[Start of Attachment]

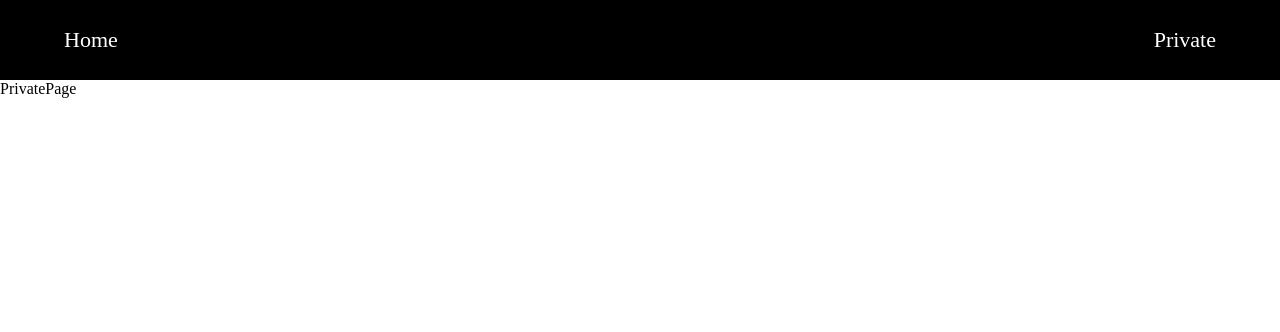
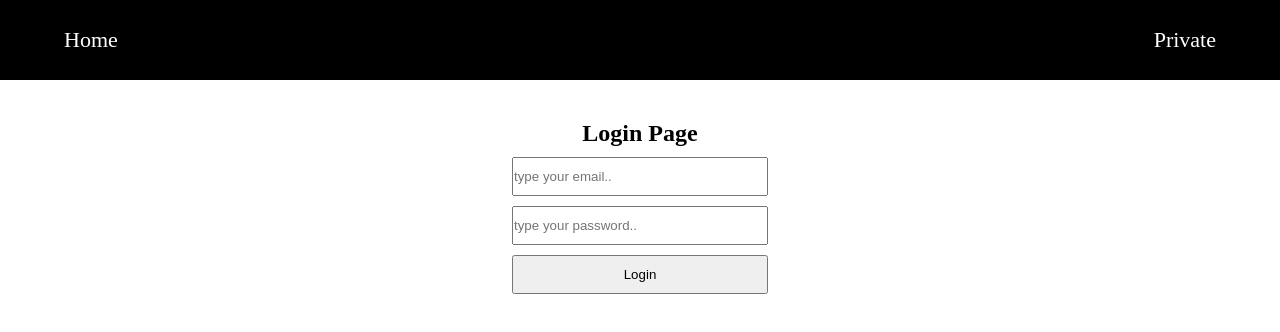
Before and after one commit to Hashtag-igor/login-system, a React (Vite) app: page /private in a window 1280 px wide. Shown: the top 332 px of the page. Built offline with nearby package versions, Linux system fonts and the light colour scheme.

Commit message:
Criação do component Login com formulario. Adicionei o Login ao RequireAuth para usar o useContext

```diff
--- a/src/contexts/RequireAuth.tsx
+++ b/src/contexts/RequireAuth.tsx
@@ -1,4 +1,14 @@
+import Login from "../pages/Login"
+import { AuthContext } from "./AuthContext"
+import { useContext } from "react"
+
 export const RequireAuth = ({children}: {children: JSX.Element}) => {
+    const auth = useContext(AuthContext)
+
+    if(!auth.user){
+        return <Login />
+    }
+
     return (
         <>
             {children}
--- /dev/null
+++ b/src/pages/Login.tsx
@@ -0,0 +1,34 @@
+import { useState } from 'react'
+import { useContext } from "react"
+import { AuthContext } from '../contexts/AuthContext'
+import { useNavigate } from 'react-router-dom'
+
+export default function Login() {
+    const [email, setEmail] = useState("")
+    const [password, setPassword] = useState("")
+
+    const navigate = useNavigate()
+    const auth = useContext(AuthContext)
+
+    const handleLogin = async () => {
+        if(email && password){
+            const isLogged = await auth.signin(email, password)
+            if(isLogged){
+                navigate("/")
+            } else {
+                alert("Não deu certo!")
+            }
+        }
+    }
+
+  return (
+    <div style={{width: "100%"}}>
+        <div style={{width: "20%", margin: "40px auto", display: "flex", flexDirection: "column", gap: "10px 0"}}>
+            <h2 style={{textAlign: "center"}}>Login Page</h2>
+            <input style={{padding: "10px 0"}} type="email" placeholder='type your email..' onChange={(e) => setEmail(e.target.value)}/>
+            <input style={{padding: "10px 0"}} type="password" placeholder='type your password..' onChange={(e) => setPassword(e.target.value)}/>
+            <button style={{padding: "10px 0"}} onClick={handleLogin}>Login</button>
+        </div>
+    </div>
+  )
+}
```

[End of Attachment]

Exercise goal:
Return the preceding entries exactly, each word as given, but leave out any picture.

Task answer:
Before and after one commit to Hashtag-igor/login-system, a React (Vite) app: page /private in a window 1280 px wide. Shown: the top 332 px of the page. Built offline with nearby package versions, Linux system fonts and the light colour scheme.

Commit message:
Criação do component Login com formulario. Adicionei o Login ao RequireAuth para usar o useContext

```diff
--- a/src/contexts/RequireAuth.tsx
+++ b/src/contexts/RequireAuth.tsx
@@ -1,4 +1,14 @@
+import Login from "../pages/Login"
+import { AuthContext } from "./AuthContext"
+import { useContext } from "react"
+
 export const RequireAuth = ({children}: {children: JSX.Element}) => {
+    const auth = useContext(AuthContext)
+
+    if(!auth.user){
+        return <Login />
+    }
+
     return (
         <>
             {children}
--- /dev/null
+++ b/src/pages/Login.tsx
@@ -0,0 +1,34 @@
+import { useState } from 'react'
+import { useContext } from "react"
+import { AuthContext } from '../contexts/AuthContext'
+import { useNavigate } from 'react-router-dom'
+
+export default function Login() {
+    const [email, setEmail] = useState("")
+    const [password, setPassword] = useState("")
+
+    const navigate = useNavigate()
+    const auth = useContext(AuthContext)
+
+    const handleLogin = async () => {
+        if(email && password){
+            const isLogged = await auth.signin(email, password)
+            if(isLogged){
+                navigate("/")
+            } else {
+                alert("Não deu certo!")
+            }
+        }
+    }
+
+  return (
+    <div style={{width: "100%"}}>
+        <div style={{width: "20%", margin: "40px auto", display: "flex", flexDirection: "column", gap: "10px 0"}}>
+            <h2 style={{textAlign: "center"}}>Login Page</h2>
+            <input style={{padding: "10px 0"}} type="email" placeholder='type your email..' onChange={(e) => setEmail(e.target.value)}/>
+            <input style={{padding: "10px 0"}} type="password" placeholder='type your password..' onChange={(e) => setPassword(e.target.value)}/>
+            <button style={{padding: "10px 0"}} onClick={handleLogin}>Login</button>
+        </div>
+    </div>
+  )
+}
```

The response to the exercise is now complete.